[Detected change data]
┄┄┄┄┄┄┄┄┄┄┄┄┄┄┄┄┄┄┄┄

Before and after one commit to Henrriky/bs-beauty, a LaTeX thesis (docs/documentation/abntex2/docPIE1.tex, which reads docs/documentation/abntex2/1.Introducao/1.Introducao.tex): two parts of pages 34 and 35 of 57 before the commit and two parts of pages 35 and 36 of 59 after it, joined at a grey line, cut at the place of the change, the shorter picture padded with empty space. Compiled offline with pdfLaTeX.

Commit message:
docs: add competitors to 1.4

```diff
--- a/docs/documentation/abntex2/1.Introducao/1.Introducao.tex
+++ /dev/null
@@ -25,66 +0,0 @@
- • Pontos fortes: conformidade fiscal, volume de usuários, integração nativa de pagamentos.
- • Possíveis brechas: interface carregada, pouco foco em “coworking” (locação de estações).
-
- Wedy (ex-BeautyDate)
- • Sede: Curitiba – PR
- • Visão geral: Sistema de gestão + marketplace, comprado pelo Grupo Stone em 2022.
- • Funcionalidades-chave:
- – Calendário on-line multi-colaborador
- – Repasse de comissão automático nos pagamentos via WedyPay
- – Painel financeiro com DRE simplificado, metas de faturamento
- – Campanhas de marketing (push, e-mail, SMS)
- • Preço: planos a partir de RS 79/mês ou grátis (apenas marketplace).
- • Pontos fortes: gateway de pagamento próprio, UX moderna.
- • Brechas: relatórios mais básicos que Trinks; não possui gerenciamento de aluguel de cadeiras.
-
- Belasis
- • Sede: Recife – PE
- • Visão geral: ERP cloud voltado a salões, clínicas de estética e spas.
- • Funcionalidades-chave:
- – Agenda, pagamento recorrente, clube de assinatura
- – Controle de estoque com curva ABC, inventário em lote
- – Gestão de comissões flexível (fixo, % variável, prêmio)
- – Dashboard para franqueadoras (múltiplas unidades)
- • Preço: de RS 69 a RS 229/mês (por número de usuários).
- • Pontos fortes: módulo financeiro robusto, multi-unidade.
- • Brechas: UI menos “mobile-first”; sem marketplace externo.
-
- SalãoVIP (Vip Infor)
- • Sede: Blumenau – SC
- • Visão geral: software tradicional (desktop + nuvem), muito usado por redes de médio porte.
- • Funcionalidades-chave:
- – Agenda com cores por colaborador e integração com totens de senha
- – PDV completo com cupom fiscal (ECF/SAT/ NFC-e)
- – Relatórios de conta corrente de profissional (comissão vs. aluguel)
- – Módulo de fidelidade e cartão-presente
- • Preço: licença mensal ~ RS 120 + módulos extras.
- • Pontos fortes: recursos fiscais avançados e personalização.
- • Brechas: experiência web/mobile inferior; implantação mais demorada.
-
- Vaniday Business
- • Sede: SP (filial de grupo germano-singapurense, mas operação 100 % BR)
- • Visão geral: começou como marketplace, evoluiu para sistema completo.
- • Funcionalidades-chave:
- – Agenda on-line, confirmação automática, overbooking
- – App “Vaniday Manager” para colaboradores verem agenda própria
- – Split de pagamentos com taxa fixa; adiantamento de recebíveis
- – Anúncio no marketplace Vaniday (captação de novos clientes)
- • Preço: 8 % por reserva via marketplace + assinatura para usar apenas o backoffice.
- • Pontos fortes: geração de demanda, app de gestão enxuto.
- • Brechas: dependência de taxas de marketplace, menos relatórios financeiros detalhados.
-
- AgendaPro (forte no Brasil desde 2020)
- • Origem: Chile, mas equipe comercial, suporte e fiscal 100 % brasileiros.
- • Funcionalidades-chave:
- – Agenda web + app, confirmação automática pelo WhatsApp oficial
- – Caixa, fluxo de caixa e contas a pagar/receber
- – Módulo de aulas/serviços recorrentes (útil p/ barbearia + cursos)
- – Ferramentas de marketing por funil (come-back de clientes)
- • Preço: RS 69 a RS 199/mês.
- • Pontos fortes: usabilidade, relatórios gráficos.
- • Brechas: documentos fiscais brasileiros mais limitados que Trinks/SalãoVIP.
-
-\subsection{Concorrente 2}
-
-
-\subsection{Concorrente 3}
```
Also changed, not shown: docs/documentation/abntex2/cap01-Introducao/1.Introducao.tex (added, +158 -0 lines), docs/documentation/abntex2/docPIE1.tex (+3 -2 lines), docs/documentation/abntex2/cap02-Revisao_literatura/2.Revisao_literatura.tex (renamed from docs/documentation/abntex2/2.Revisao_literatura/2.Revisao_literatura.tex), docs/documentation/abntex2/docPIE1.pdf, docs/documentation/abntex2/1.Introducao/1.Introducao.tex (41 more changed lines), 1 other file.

┄┄┄┄┄┄┄┄┄┄┄┄┄┄┄┄┄┄┄┄

All of the entries above are to be written out again exactly.

Before and after one commit to Henrriky/bs-beauty, a LaTeX thesis (docs/documentation/abntex2/docPIE1.tex, which reads docs/documentation/abntex2/1.Introducao/1.Introducao.tex): two parts of pages 34 and 35 of 57 before the commit and two parts of pages 35 and 36 of 59 after it, joined at a grey line, cut at the place of the change, the shorter picture padded with empty space. Compiled offline with pdfLaTeX.

Commit message:
docs: add competitors to 1.4

```diff
--- a/docs/documentation/abntex2/1.Introducao/1.Introducao.tex
+++ /dev/null
@@ -25,66 +0,0 @@
- • Pontos fortes: conformidade fiscal, volume de usuários, integração nativa de pagamentos.
- • Possíveis brechas: interface carregada, pouco foco em “coworking” (locação de estações).
-
- Wedy (ex-BeautyDate)
- • Sede: Curitiba – PR
- • Visão geral: Sistema de gestão + marketplace, comprado pelo Grupo Stone em 2022.
- • Funcionalidades-chave:
- – Calendário on-line multi-colaborador
- – Repasse de comissão automático nos pagamentos via WedyPay
- – Painel financeiro com DRE simplificado, metas de faturamento
- – Campanhas de marketing (push, e-mail, SMS)
- • Preço: planos a partir de RS 79/mês ou grátis (apenas marketplace).
- • Pontos fortes: gateway de pagamento próprio, UX moderna.
- • Brechas: relatórios mais básicos que Trinks; não possui gerenciamento de aluguel de cadeiras.
-
- Belasis
- • Sede: Recife – PE
- • Visão geral: ERP cloud voltado a salões, clínicas de estética e spas.
- • Funcionalidades-chave:
- – Agenda, pagamento recorrente, clube de assinatura
- – Controle de estoque com curva ABC, inventário em lote
- – Gestão de comissões flexível (fixo, % variável, prêmio)
- – Dashboard para franqueadoras (múltiplas unidades)
- • Preço: de RS 69 a RS 229/mês (por número de usuários).
- • Pontos fortes: módulo financeiro robusto, multi-unidade.
- • Brechas: UI menos “mobile-first”; sem marketplace externo.
-
- SalãoVIP (Vip Infor)
- • Sede: Blumenau – SC
- • Visão geral: software tradicional (desktop + nuvem), muito usado por redes de médio porte.
- • Funcionalidades-chave:
- – Agenda com cores por colaborador e integração com totens de senha
- – PDV completo com cupom fiscal (ECF/SAT/ NFC-e)
- – Relatórios de conta corrente de profissional (comissão vs. aluguel)
- – Módulo de fidelidade e cartão-presente
- • Preço: licença mensal ~ RS 120 + módulos extras.
- • Pontos fortes: recursos fiscais avançados e personalização.
- • Brechas: experiência web/mobile inferior; implantação mais demorada.
-
- Vaniday Business
- • Sede: SP (filial de grupo germano-singapurense, mas operação 100 % BR)
- • Visão geral: começou como marketplace, evoluiu para sistema completo.
- • Funcionalidades-chave:
- – Agenda on-line, confirmação automática, overbooking
- – App “Vaniday Manager” para colaboradores verem agenda própria
- – Split de pagamentos com taxa fixa; adiantamento de recebíveis
- – Anúncio no marketplace Vaniday (captação de novos clientes)
- • Preço: 8 % por reserva via marketplace + assinatura para usar apenas o backoffice.
- • Pontos fortes: geração de demanda, app de gestão enxuto.
- • Brechas: dependência de taxas de marketplace, menos relatórios financeiros detalhados.
-
- AgendaPro (forte no Brasil desde 2020)
- • Origem: Chile, mas equipe comercial, suporte e fiscal 100 % brasileiros.
- • Funcionalidades-chave:
- – Agenda web + app, confirmação automática pelo WhatsApp oficial
- – Caixa, fluxo de caixa e contas a pagar/receber
- – Módulo de aulas/serviços recorrentes (útil p/ barbearia + cursos)
- – Ferramentas de marketing por funil (come-back de clientes)
- • Preço: RS 69 a RS 199/mês.
- • Pontos fortes: usabilidade, relatórios gráficos.
- • Brechas: documentos fiscais brasileiros mais limitados que Trinks/SalãoVIP.
-
-\subsection{Concorrente 2}
-
-
-\subsection{Concorrente 3}
```
Also changed, not shown: docs/documentation/abntex2/cap01-Introducao/1.Introducao.tex (added, +158 -0 lines), docs/documentation/abntex2/docPIE1.tex (+3 -2 lines), docs/documentation/abntex2/cap02-Revisao_literatura/2.Revisao_literatura.tex (renamed from docs/documentation/abntex2/2.Revisao_literatura/2.Revisao_literatura.tex), docs/documentation/abntex2/docPIE1.pdf, docs/documentation/abntex2/1.Introducao/1.Introducao.tex (41 more changed lines), 1 other file.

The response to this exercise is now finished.